Keep your house cool
First let’s look at a few tips to keep your house from heating up during the day:
1. Setup fans to make the air circulate
Rather than just letting air blow towards you, setup two fans along a “corridor” area crossing your house or apartment – from bedroom to office or kitchen to living room. One should face inwards and the other outwards so as to encourage the natural airflow throughout the rooms.
2. Get it done before the heat kicks in
Let the fresh air into the house early in the morning. Open all the windows, and let the crisp morning air cool down the house before the sun gets too strong.
In the same spirit, get your toughest work done early in the morning. Once it gets too warm and you can’t focus, you’ll be able to take on the easy tasks (or pop out for an ice cream!)
3. Keep the blinds down
Throughout the day, selectively shut blinds and windows on the sunny side of the house to avoid turning your home office into an oven.
You may not be doing very physical activity when working at home, but when it’s hot around you, you’ll sweat nonetheless. Be sure to drink plenty of water to keep your brain working at its best.
5. Make iced coffee
If like me, you need your caffeine to get the day going, try this cold-brewed iced coffee. Sure, the soaking coffee grounds look like a bowl of mud in the fridge, but it makes delicious iced coffee and can be prepared in larger quantity to last a few days. It’s a great way to avoid hot beverages if you’re already feeling too toasty.
Keep your business cool
1. Warn clients ahead of your holidays
If you’re a fairly small outfit, you may not have significant backup when you go on holiday. Let your clients know at least a few weeks in advance, so that any urgent work can be communicated ahead of time.
With difficult clients, it’s worth setting the ground rules ahead of time, letting them know that they need to give you at least a week’s notice for work that needs to be done ahead of a holiday. If you let them know that this ensures you can give them quality results and avoid releasing dodgy code on a Friday night before you go away for two weeks, they’ll (usually) appreciate that it’s for their own good as well as yours.
2. Get backup from colleagues
Wherever possible, build good relationships with industry colleagues who you trust and could rely on to take over while you’re away.
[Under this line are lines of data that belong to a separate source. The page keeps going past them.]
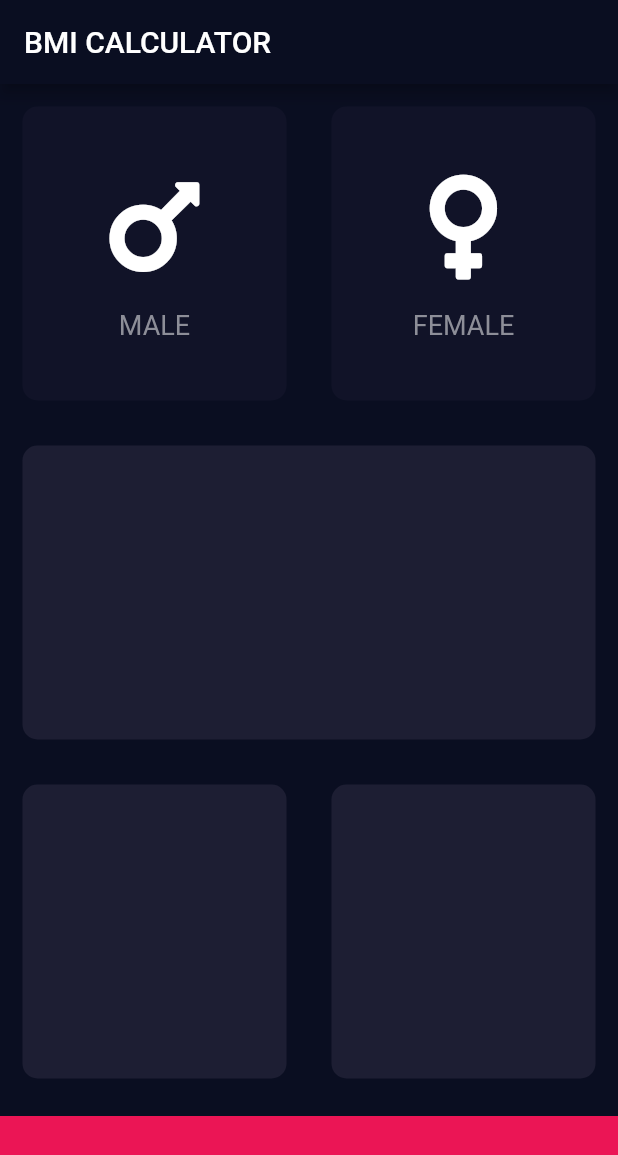
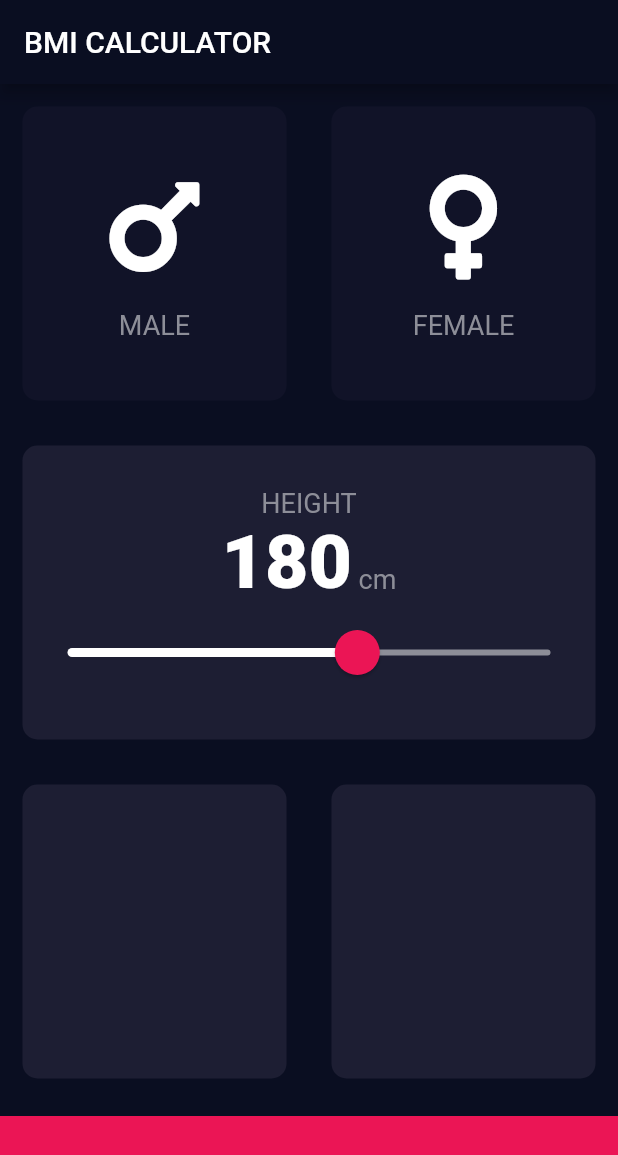
Before and after one commit to RainerGevers/flutter-training, a Flutter app: the screen it shows after launch, on a phone screen of 412 x 824 dp. Shown: the top 1155 px of the screen. Run offline on Flutter 3.47's test engine with Material 2 defaults, Android fonts, the phone set to English and light mode, and no system bars; our stand-ins replace audioplayers, font_awesome_flutter, rflutter_alert.

Commit message:
Added a slider

```diff
--- /dev/null
+++ b/007_bmi-calculator/lib/constants.dart
@@ -0,0 +1,15 @@
+import 'package:flutter/material.dart';
+
+const kBottomContainerHeight = 80.0;
+const kActiveCardColour = Color(0xFF1D1E33);
+const kInactiveCardColour = Color(0xFF111328);
+const kBottomContainerColour = Color(0xFFEB1555);
+const double kMaxHeight = 220;
+const double kMinHeight = 120;
+
+const kLabelTextStyle = TextStyle(
+  fontSize: 18,
+  color: Color(0xFF8D8E98),
+);
+
+const kNumberTextStyle = TextStyle(fontSize: 50, fontWeight: FontWeight.w900);
--- a/007_bmi-calculator/lib/icon_content.dart
+++ b/007_bmi-calculator/lib/icon_content.dart
@@ -1,9 +1,6 @@
 import 'package:flutter/material.dart';
 
-const labelTextStyle = TextStyle(
-  fontSize: 18,
-  color: Color(0xFF8D8E98),
-);
+import 'constants.dart';
 
 class GenderSelectionWidget extends StatelessWidget {
   final IconData genderIcon;
@@ -25,7 +22,7 @@ class GenderSelectionWidget extends StatelessWidget {
         ),
         Text(
           genderText,
-          style: labelTextStyle,
+          style: kLabelTextStyle,
         ),
       ],
     );
--- a/007_bmi-calculator/lib/input_page.dart
+++ b/007_bmi-calculator/lib/input_page.dart
@@ -1,13 +1,9 @@
 import 'package:flutter/material.dart';
 import 'package:font_awesome_flutter/font_awesome_flutter.dart';
 
+import 'constants.dart';
 import 'icon_content.dart';
 import 'reusable_card.dart';
-
-const bottomContainerHeight = 80.0;
-const activeCardColour = Color(0xFF1D1E33);
-const inactiveCardColour = Color(0xFF111328);
-const bottomContainerColour = Color(0xFFEB1555);
 
 enum Gender { male, female }
 
@@ -18,6 +14,7 @@ class InputPage extends StatefulWidget {
 
 class _InputPageState extends State<InputPage> {
   Gender selectedGender;
+  int height = 180;
 
   @override
   Widget build(BuildContext context) {
@@ -26,6 +23,7 @@ class _InputPageState extends State<InputPage> {
         title: Text('BMI CALCULATOR'),
       ),
       body: Column(
+        crossAxisAlignment: CrossAxisAlignment.stretch,
         children: [
           Expanded(
             child: Row(
@@ -33,8 +31,8 @@ class _InputPageState extends State<InputPage> {
                 Expanded(
                   child: ReusableCard(
                     colour: selectedGender == Gender.male
-                        ? activeCardColour
-                        : inactiveCardColour,
+                        ? kActiveCardColour
+                        : kInactiveCardColour,
                     cardChild: GenderSelectionWidget(
                       genderIcon: FontAwesomeIcons.mars,
                       genderText: 'MALE',
@@ -49,8 +47,8 @@ class _InputPageState extends State<InputPage> {
                 Expanded(
                   child: ReusableCard(
                     colour: selectedGender == Gender.female
-                        ? activeCardColour
-                        : inactiveCardColour,
+                        ? kActiveCardColour
+                        : kInactiveCardColour,
                     cardChild: GenderSelectionWidget(
                       genderIcon: FontAwesomeIcons.venus,
                       genderText: 'FEMALE',
@@ -67,7 +65,51 @@ class _InputPageState extends State<InputPage> {
           ),
           Expanded(
             child: ReusableCard(
-              colour: activeCardColour,
+              colour: kActiveCardColour,
+              cardChild: Column(
+                mainAxisAlignment: MainAxisAlignment.center,
+                children: [
+                  Text(
+                    'HEIGHT',
+                    style: kLabelTextStyle,
+                  ),
+                  Row(
+                    mainAxisAlignment: MainAxisAlignment.center,
+                    crossAxisAlignment: CrossAxisAlignment.baseline,
+                    textBaseline: TextBaseline.alphabetic,
+                    children: [
+                      Text(
+                        height.toString(),
+                        style: kNumberTextStyle,
+                      ),
+                      Text(
+                        ' cm',
+                        style: kLabelTextStyle,
+                      ),
+                    ],
+                  ),
+                  SliderTheme(
+                    data: SliderTheme.of(context).copyWith(
+                      thumbColor: Color(0xFFEB1555),
+                      overlayColor: Color(0x29EB1555),
+                      activeTrackColor: Colors.white,
+                      inactiveTrackColor: Color(0xFF8D8E98),
+                      thumbShape: RoundSliderThumbShape(enabledThumbRadius: 15),
+                      overlayShape: RoundSliderOverlayShape(overlayRadius: 30),
+                    ),
+                    child: Slider(
+                      value: height.toDouble(),
+                      min: kMinHeight,
+                      max: kMaxHeight,
+                      onChanged: (double input) {
+                        setState(() {
+                          height = input.round();
+                        });
+                      },
+                    ),
+                  ),
+                ],
+              ),
             ),
           ),
           Expanded(
@@ -75,22 +117,22 @@ class _InputPageState extends State<InputPage> {
               children: [
                 Expanded(
                   child: ReusableCard(
-                    colour: activeCardColour,
+                    colour: kActiveCardColour,
                   ),
                 ),
                 Expanded(
                   child: ReusableCard(
-                    colour: activeCardColour,
+                    colour: kActiveCardColour,
                   ),
                 ),
               ],
             ),
           ),
           Container(
-            color: bottomContainerColour,
+            color: kBottomContainerColour,
             margin: const EdgeInsets.only(top: 10),
             width: double.infinity,
-            height: bottomContainerHeight,
+            height: kBottomContainerHeight,
           ),
         ],
       ),
```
Whether it’s running a monthly report for a client or being on-call if things go wrong, it’ll be a relief to have someone back home dealing with it so you don’t have to pick up on the beach!
3. Plan your summer development
Before the summer starts, map out everyone’s holidays on a calendar. Based on the availability, plan your development cycle in more details. Avoid making big promises or planning projects too large for periods where only a few people are in.
4. Setup server monitoring
If you’re hosting client sites, applications or services, put your mind at rest by setting up monitoring. We use Pingdom, but there are many services out there providing a similar service.
5. Create a swipe file
A swipe file is a set of templates, examples and inspiration documents, which can serve as resource or starting point when writing a proposal or starting a new project. Whether it’s a physical print file, or a set of notebooks in Evernote, it’s a great way to give any project a kickstart, especially when you’re not in the mood to be writing and would rather be out playing frisbee!
What are your tips for coping with the challenges of summer? Do you bring in extra support for your team, take on less projects or just don’t take holidays? And do you prefer Pimms & lemonade, an air conditioned office or the beach to help cope with the heat? Share your tips in case the warmth comes back! (In the meantime, I’m off to turn the heating back on!)